Raising the prospects for quantum levitation

April 18, 2012

More than half-a-century ago, the Dutch theoretical physicist Hendrik Casimir calculated that two mirrors placed facing each other in a vacuum would attract. The mysterious force arises from the energy of virtual particles flitting into and out of existence, as described by quantum theory. Now Norio Inui, a scientist from the University of Hyogo in Japan, has predicted that in certain circumstances a reversal in the direction of the so-called Casimir force would be enough to levitate an extremely thin plate. His calculations are published in the American Institute of Physics' (AIP) Journal of Applied Physics.
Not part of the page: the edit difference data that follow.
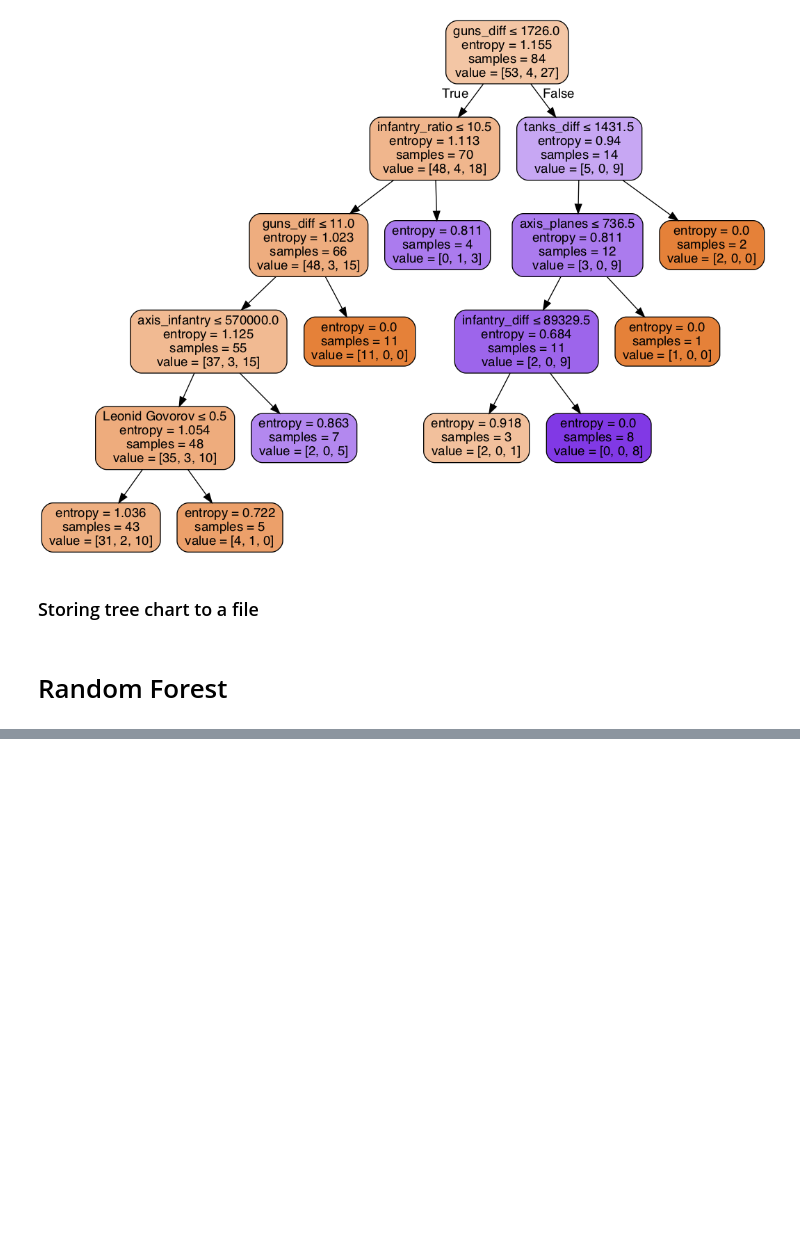
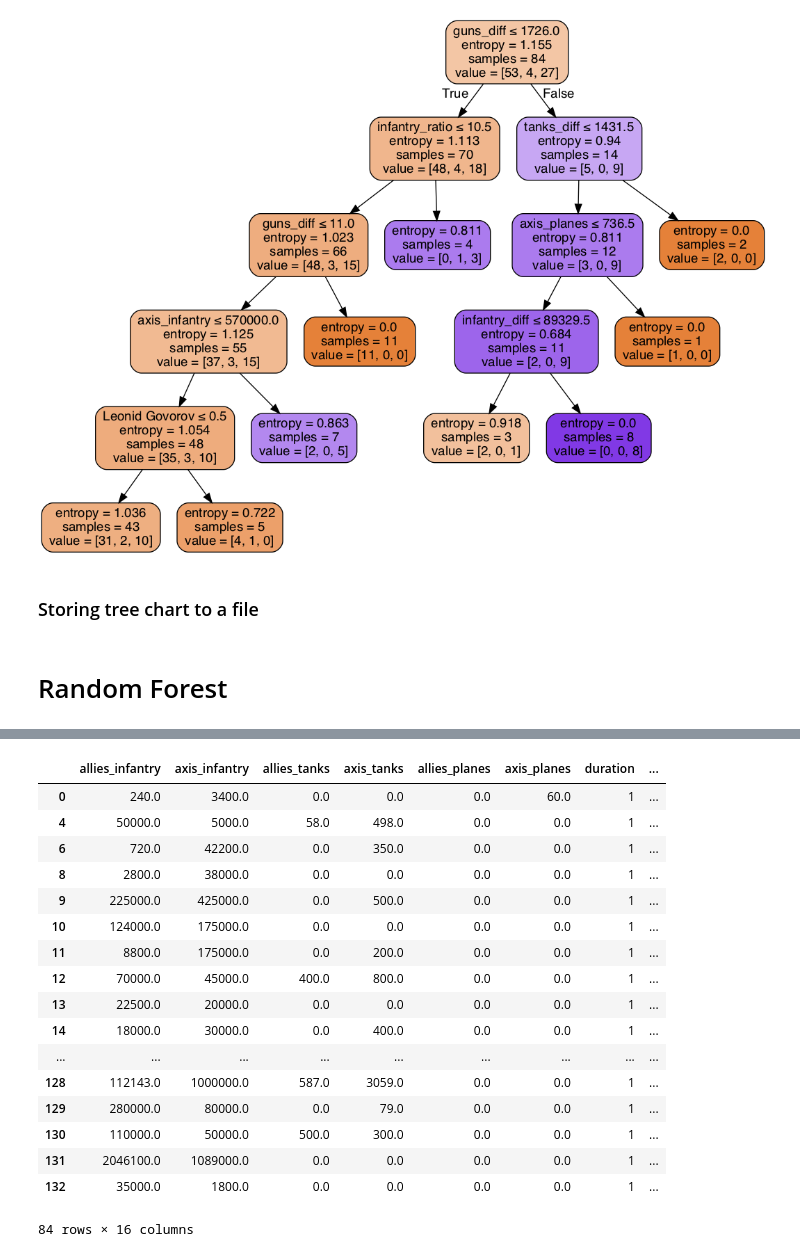
Before and after one commit to PacktPublishing/Learn-Python-by-Building-Data-Science-Applications, a Jupyter notebook: Chapter14/Feature_Engineering.ipynb, the cells around one changed output, grey strips where cells are left out. Saved outputs shown, nothing was run; the diff lists cells and outputs as text; code cells hidden in the pictures; blank space fills up the shorter version.

```diff
--- a/Chapter14/Feature_Engineering.ipynb
+++ b/Chapter14/Feature_Engineering.ipynb
@@ -297,0 +298,21 @@ rs2.best_score_
+# %%
+data2[cols2]
+# %% [output]
+|  | allies_infantry | axis_infantry | allies_tanks | axis_tanks | allies_planes | axis_planes | duration | ... |
+| 0 | 240.0 | 3400.0 | 0.0 | 0.0 | 0.0 | 60.0 | 1 | ... |
+| 4 | 50000.0 | 5000.0 | 58.0 | 498.0 | 0.0 | 0.0 | 1 | ... |
+| 6 | 720.0 | 42200.0 | 0.0 | 350.0 | 0.0 | 0.0 | 1 | ... |
+| 8 | 2800.0 | 38000.0 | 0.0 | 0.0 | 0.0 | 0.0 | 1 | ... |
+| 9 | 225000.0 | 425000.0 | 0.0 | 500.0 | 0.0 | 0.0 | 1 | ... |
+| 10 | 124000.0 | 175000.0 | 0.0 | 0.0 | 0.0 | 0.0 | 1 | ... |
+| 11 | 8800.0 | 175000.0 | 0.0 | 200.0 | 0.0 | 0.0 | 1 | ... |
+| 12 | 70000.0 | 45000.0 | 400.0 | 800.0 | 0.0 | 0.0 | 1 | ... |
+| 13 | 22500.0 | 20000.0 | 0.0 | 0.0 | 0.0 | 0.0 | 1 | ... |
+| 14 | 18000.0 | 30000.0 | 0.0 | 400.0 | 0.0 | 0.0 | 1 | ... |
+| ... | ... | ... | ... | ... | ... | ... | ... | ... |
+| 128 | 112143.0 | 1000000.0 | 587.0 | 3059.0 | 0.0 | 0.0 | 1 | ... |
+| 129 | 280000.0 | 80000.0 | 0.0 | 79.0 | 0.0 | 0.0 | 1 | ... |
+| 130 | 110000.0 | 50000.0 | 500.0 | 300.0 | 0.0 | 0.0 | 1 | ... |
+| 131 | 2046100.0 | 1089000.0 | 0.0 | 0.0 | 0.0 | 0.0 | 1 | ... |
+| 132 | 35000.0 | 1800.0 | 0.0 | 0.0 | 0.0 | 0.0 | 1 | ... |
+84 rows × 16 columns
```
Also changed, not shown: parts of 5 cells of this notebook, 2 other files.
The Casimir force pushes identical plates together, but changes in the geometry and material properties of one of the plates can reverse the direction of the force. Inui calculated that a nanometer-thick plate made from a material called yttrium iron garnet (YIG) could hover half a micrometer above a gold plate. One key finding is that the repulsive force increases as the YIG plate gets thinner. This is convenient since the weight of the plate, and hence the magnitude of the force needed to levitate it, shrinks in tandem with the thickness. Right now the levitating plates exist solely in the theoretical realm.

As a next step, many key assumptions in the calculations will need to be experimentally tested. If the models stand up to further scrutiny, possible applications could include levitating the gyroscopes in micro-electro-mechanical systems (MEMS) and keeping the various components of nanomachines from sticking together.

Explore further: What do Racquel Welch and quantum physics have in common?

More information: "Quantum Levitation of a Thin Magnetodielectric Plate on a Metallic Plate Using the Repulsive Casimir Force" by Norio Inui et al. is published in Journal of Applied Physics. dx.doi.org/10.1063/1.3698619

Related Stories

What do Racquel Welch and quantum physics have in common?

June 30, 2006

The University of Leicester is leading a three-nation consortium in a ‘fantastic voyage’ to explore empty space - with potential benefits that have only been explored in the realms of science fiction. The study aims to ...

Researchers see exotic force for first time

January 7, 2009

(PhysOrg.com) -- For the first time, researchers have measured a long-theorized force that operates at distances so tiny they’re measured in billionths of a meter, which may have important applications in nanotechnology ...

Metamaterials could reduce friction in nanomachines

December 7, 2009

(PhysOrg.com) -- Nanoscale machines expected to have wide application in industry, energy, medicine and other fields may someday operate far more efficiently thanks to important theoretical discoveries concerning the manipulation ...

Researchers create light from 'almost nothing'

June 6, 2011

(PhysOrg.com) -- A group of physicists working out of Chalmers University of Technology in Gothenburg, Sweden, have succeeded in proving what was until now, just theory; and that is, that visible photons could be produced ...

Recommended for you

New blow for 'supersymmetry' physics theory

July 27, 2015

In a new blow for the futuristic "supersymmetry" theory of the universe's basic anatomy, experts reported fresh evidence Monday of subatomic activity consistent with the mainstream Standard Model of particle physics.

Rogue wave theory to save ships

July 29, 2015

Physicists have found an explanation for rogue waves in the ocean and hope their theory will lead to devices to warn ships and save lives.

Researchers build bacteria's photosynthetic engine

July 29, 2015

Nearly all life on Earth depends on photosynthesis, the conversion of light energy into chemical energy. Oxygen-producing plants and cyanobacteria perfected this process 2.7 billion years ago. But the first photosynthetic ...

1 comment

Adjust slider to filter visible comments by rank

Display comments: newest first

Short bloke
not rated yet Apr 20, 2012
In both cases, the Coulomb force (unlike attracting and opposite repelling) is able to operate over the close distance and low mass of the thin sheet against the gravitation force.

Please sign in to add a comment. Registration is free, and takes less than a minute. Read more

Click here to reset your password.
Sign in to get notified via email when new comments are made.